▸ **Your goal**
Reproduce the data shown below exactly.

▸ **Source data**
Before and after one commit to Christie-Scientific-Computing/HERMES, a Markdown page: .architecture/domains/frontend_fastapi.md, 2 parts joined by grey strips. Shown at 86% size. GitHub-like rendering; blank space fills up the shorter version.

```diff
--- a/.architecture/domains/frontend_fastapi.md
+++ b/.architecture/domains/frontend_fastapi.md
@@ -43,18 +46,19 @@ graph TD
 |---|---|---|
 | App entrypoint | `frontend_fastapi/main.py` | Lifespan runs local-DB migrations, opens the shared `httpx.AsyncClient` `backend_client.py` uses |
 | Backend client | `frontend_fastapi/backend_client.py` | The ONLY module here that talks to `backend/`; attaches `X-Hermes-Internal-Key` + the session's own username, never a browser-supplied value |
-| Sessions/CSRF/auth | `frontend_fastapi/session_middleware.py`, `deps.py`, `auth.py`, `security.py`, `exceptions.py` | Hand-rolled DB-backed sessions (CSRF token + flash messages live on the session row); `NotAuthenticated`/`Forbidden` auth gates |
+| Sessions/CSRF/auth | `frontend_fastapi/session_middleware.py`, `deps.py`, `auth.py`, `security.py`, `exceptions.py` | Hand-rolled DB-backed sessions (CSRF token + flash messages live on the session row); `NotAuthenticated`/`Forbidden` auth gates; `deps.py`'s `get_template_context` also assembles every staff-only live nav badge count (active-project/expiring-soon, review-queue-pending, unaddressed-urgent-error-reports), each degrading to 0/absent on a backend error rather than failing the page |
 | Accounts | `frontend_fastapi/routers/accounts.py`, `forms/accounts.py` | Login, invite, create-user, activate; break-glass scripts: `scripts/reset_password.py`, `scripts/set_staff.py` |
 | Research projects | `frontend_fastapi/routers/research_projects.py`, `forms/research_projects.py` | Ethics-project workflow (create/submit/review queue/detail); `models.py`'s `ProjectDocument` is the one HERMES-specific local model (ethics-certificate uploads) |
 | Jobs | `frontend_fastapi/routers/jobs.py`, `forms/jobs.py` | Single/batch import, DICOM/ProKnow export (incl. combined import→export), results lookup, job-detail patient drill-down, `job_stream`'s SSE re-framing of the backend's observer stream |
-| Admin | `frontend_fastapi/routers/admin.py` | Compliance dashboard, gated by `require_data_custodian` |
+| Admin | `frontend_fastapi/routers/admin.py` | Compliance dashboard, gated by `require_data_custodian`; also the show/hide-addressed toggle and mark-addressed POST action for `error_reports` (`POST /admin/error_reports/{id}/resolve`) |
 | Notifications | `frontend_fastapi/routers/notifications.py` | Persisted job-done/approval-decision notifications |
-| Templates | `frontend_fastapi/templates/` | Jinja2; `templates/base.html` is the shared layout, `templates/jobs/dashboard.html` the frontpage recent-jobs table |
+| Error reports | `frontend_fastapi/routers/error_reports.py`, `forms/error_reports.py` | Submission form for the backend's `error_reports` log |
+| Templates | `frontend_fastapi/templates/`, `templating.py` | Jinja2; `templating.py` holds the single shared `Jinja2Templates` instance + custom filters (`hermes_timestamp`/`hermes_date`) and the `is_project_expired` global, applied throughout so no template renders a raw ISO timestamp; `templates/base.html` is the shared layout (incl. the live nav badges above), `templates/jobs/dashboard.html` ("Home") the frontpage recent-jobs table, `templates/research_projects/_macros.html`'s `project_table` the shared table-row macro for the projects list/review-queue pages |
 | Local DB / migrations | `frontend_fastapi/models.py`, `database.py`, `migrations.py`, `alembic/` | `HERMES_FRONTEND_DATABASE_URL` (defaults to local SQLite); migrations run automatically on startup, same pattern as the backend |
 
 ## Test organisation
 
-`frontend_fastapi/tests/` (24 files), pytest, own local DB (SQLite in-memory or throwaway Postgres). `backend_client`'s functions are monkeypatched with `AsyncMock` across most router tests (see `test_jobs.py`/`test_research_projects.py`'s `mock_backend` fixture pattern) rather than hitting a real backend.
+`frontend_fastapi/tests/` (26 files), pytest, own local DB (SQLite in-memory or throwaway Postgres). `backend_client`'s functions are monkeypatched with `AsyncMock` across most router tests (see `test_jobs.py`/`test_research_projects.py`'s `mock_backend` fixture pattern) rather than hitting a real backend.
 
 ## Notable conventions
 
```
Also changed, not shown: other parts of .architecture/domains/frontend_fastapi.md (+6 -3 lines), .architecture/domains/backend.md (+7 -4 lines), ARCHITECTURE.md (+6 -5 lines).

▸ **Exercise answer**
Before and after one commit to Christie-Scientific-Computing/HERMES, a Markdown page: .architecture/domains/frontend_fastapi.md, 2 parts joined by grey strips. Shown at 86% size. GitHub-like rendering; blank space fills up the shorter version.

```diff
--- a/.architecture/domains/frontend_fastapi.md
+++ b/.architecture/domains/frontend_fastapi.md
@@ -43,18 +46,19 @@ graph TD
 |---|---|---|
 | App entrypoint | `frontend_fastapi/main.py` | Lifespan runs local-DB migrations, opens the shared `httpx.AsyncClient` `backend_client.py` uses |
 | Backend client | `frontend_fastapi/backend_client.py` | The ONLY module here that talks to `backend/`; attaches `X-Hermes-Internal-Key` + the session's own username, never a browser-supplied value |
-| Sessions/CSRF/auth | `frontend_fastapi/session_middleware.py`, `deps.py`, `auth.py`, `security.py`, `exceptions.py` | Hand-rolled DB-backed sessions (CSRF token + flash messages live on the session row); `NotAuthenticated`/`Forbidden` auth gates |
+| Sessions/CSRF/auth | `frontend_fastapi/session_middleware.py`, `deps.py`, `auth.py`, `security.py`, `exceptions.py` | Hand-rolled DB-backed sessions (CSRF token + flash messages live on the session row); `NotAuthenticated`/`Forbidden` auth gates; `deps.py`'s `get_template_context` also assembles every staff-only live nav badge count (active-project/expiring-soon, review-queue-pending, unaddressed-urgent-error-reports), each degrading to 0/absent on a backend error rather than failing the page |
 | Accounts | `frontend_fastapi/routers/accounts.py`, `forms/accounts.py` | Login, invite, create-user, activate; break-glass scripts: `scripts/reset_password.py`, `scripts/set_staff.py` |
 | Research projects | `frontend_fastapi/routers/research_projects.py`, `forms/research_projects.py` | Ethics-project workflow (create/submit/review queue/detail); `models.py`'s `ProjectDocument` is the one HERMES-specific local model (ethics-certificate uploads) |
 | Jobs | `frontend_fastapi/routers/jobs.py`, `forms/jobs.py` | Single/batch import, DICOM/ProKnow export (incl. combined import→export), results lookup, job-detail patient drill-down, `job_stream`'s SSE re-framing of the backend's observer stream |
-| Admin | `frontend_fastapi/routers/admin.py` | Compliance dashboard, gated by `require_data_custodian` |
+| Admin | `frontend_fastapi/routers/admin.py` | Compliance dashboard, gated by `require_data_custodian`; also the show/hide-addressed toggle and mark-addressed POST action for `error_reports` (`POST /admin/error_reports/{id}/resolve`) |
 | Notifications | `frontend_fastapi/routers/notifications.py` | Persisted job-done/approval-decision notifications |
-| Templates | `frontend_fastapi/templates/` | Jinja2; `templates/base.html` is the shared layout, `templates/jobs/dashboard.html` the frontpage recent-jobs table |
+| Error reports | `frontend_fastapi/routers/error_reports.py`, `forms/error_reports.py` | Submission form for the backend's `error_reports` log |
+| Templates | `frontend_fastapi/templates/`, `templating.py` | Jinja2; `templating.py` holds the single shared `Jinja2Templates` instance + custom filters (`hermes_timestamp`/`hermes_date`) and the `is_project_expired` global, applied throughout so no template renders a raw ISO timestamp; `templates/base.html` is the shared layout (incl. the live nav badges above), `templates/jobs/dashboard.html` ("Home") the frontpage recent-jobs table, `templates/research_projects/_macros.html`'s `project_table` the shared table-row macro for the projects list/review-queue pages |
 | Local DB / migrations | `frontend_fastapi/models.py`, `database.py`, `migrations.py`, `alembic/` | `HERMES_FRONTEND_DATABASE_URL` (defaults to local SQLite); migrations run automatically on startup, same pattern as the backend |
 
 ## Test organisation
 
-`frontend_fastapi/tests/` (24 files), pytest, own local DB (SQLite in-memory or throwaway Postgres). `backend_client`'s functions are monkeypatched with `AsyncMock` across most router tests (see `test_jobs.py`/`test_research_projects.py`'s `mock_backend` fixture pattern) rather than hitting a real backend.
+`frontend_fastapi/tests/` (26 files), pytest, own local DB (SQLite in-memory or throwaway Postgres). `backend_client`'s functions are monkeypatched with `AsyncMock` across most router tests (see `test_jobs.py`/`test_research_projects.py`'s `mock_backend` fixture pattern) rather than hitting a real backend.
 
 ## Notable conventions
 
```
Also changed, not shown: other parts of .architecture/domains/frontend_fastapi.md (+6 -3 lines), .architecture/domains/backend.md (+7 -4 lines), ARCHITECTURE.md (+6 -5 lines).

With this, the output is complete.